The festival ends with immersing the Goddess’s idol in water. There’s a big procession with lots of dancing, singing, and people saying goodbye to the Goddess.
Durga Puja Prasad
While each festival day is dedicated to the Goddess in different forms, devotees offer different Prasad to each avatar. These are as follows:
Day 1 – Desi Ghee: For Maa Shailputri, they put some pure desi ghee on the Goddess’s foot, asking for a healthy life without any sickness.
Day 2 – Sugar: Maa Brahmacharini gets a sweet gift of sugar, as people seek her blessings.

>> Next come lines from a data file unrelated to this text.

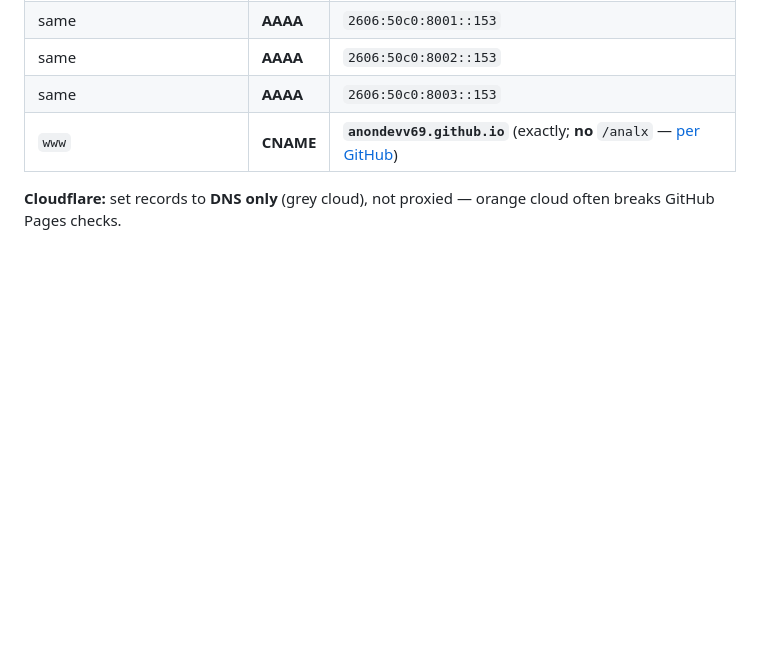
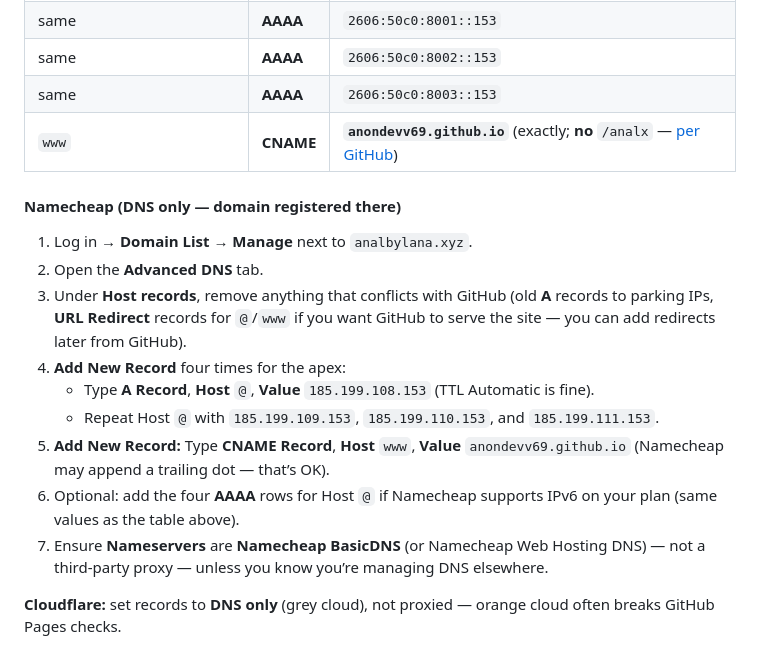
Before and after one commit to anondevv69/analx, a Markdown page: README.md, the part around the change. Rendered like a GitHub page; blank space fills up the shorter version.

Commit message:
Docs: Namecheap Advanced DNS steps for GitHub Pages
Made-with: Cursor

```diff
--- a/README.md
+++ b/README.md
@@ -49,6 +49,18 @@ Create **all** of the following (remove old **A**/**AAAA** records that point so
 | same | **AAAA** | `2606:50c0:8003::153` |
 | `www` | **CNAME** | **`anondevv69.github.io`** (exactly; **no** `/analx` — [per GitHub](https://docs.github.com/en/pages/configuring-a-custom-domain-for-your-github-pages-site/managing-a-custom-domain-for-your-github-pages-site#configuring-a-subdomain)) |
 
+#### Namecheap (DNS only — domain registered there)
+
+1. Log in → **Domain List** → **Manage** next to `analbylana.xyz`.
+2. Open the **Advanced DNS** tab.
+3. Under **Host records**, remove anything that conflicts with GitHub (old **A** records to parking IPs, **URL Redirect** records for `@`/`www` if you want GitHub to serve the site — you can add redirects later from GitHub).
+4. **Add New Record** four times for the apex:
+   - Type **A Record**, **Host** `@`, **Value** `185.199.108.153` (TTL Automatic is fine).
+   - Repeat Host `@` with `185.199.109.153`, `185.199.110.153`, and `185.199.111.153`.
+5. **Add New Record:** Type **CNAME Record**, **Host** `www`, **Value** `anondevv69.github.io` (Namecheap may append a trailing dot — that’s OK).
+6. Optional: add the four **AAAA** rows for Host `@` if Namecheap supports IPv6 on your plan (same values as the table above).
+7. Ensure **Nameservers** are **Namecheap BasicDNS** (or Namecheap Web Hosting DNS) — not a third-party proxy — unless you know you’re managing DNS elsewhere.
+
 **Cloudflare:** set records to **DNS only** (grey cloud), not proxied — orange cloud often breaks GitHub Pages checks.
 
 **CAA:** if you use CAA records, ensure Let’s Encrypt is allowed, e.g. `0 issue "letsencrypt.org"` (see [HTTPS docs](https://docs.github.com/en/pages/getting-started-with-github-pages/securing-your-github-pages-site-with-https)).
```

Day 3 – Kheer: Maa Chandraghanta, the strong form of Goddess Durga, gets a yummy offering of Kheer.
Day 4 – Malpua: People offer Maa Kushmanda a special dish called Malpua, wishing for lots of happiness and prosperity.
Day 5 – Bananas: Maa Skandmata is given bananas, and in return, she blesses everyone with good health.
Day 6 – Honey: On this day, they give honey to Goddess Katyayani as a treat.
Day 7 – Jaggery: People share jaggery and sweets made with jaggery with Maa Kaalratri, and also with Brahmins as a way of giving back.
Day 8 – Coconut: Goddess Mahagauri is welcomed with a coconut, bringing happiness and prosperity to everyone.
Day 9 – Til or Sesame Seeds: To honor Maa Siddhidatri, people offer her sesame seeds, asking for her blessings.
Durga Puja History and Significance
Durga Puja is one of India’s most significant religious festivals on a cultural, social, and artistic level. It has several historical instances that mark the tradition’s beginning, including the following:
The festival is all about welcoming Goddess Durga back home each year as she visits her parents with her children.
Going way back, the festival has its roots in medieval Bengal, with a story about Lord Rama doing Puja during this time to defeat Ravana.
Back in the 16th century, a rich landowner named Raja Kangsanarayan threw a big festival in Taherpur, inspiring many other fancy celebrations.
In 1606, Bhabananda Majumdar of Nadia organized the Puja, making it even more extravagant.
In 1610, Laxmikanta Majumdar held the first Durga Puja celebration. The East India Company later bought three villages – Kalikata, Gobindapur, and Sutanuti – from this family.
Celebration of Durga Puja in Different States of India
Different states have their unique ways of celebrating, from Kolkata’s stunning decorations to Delhi’s illuminated nights, Gujarat’s vibrant dances, and Himachal Pradesh’s special observances.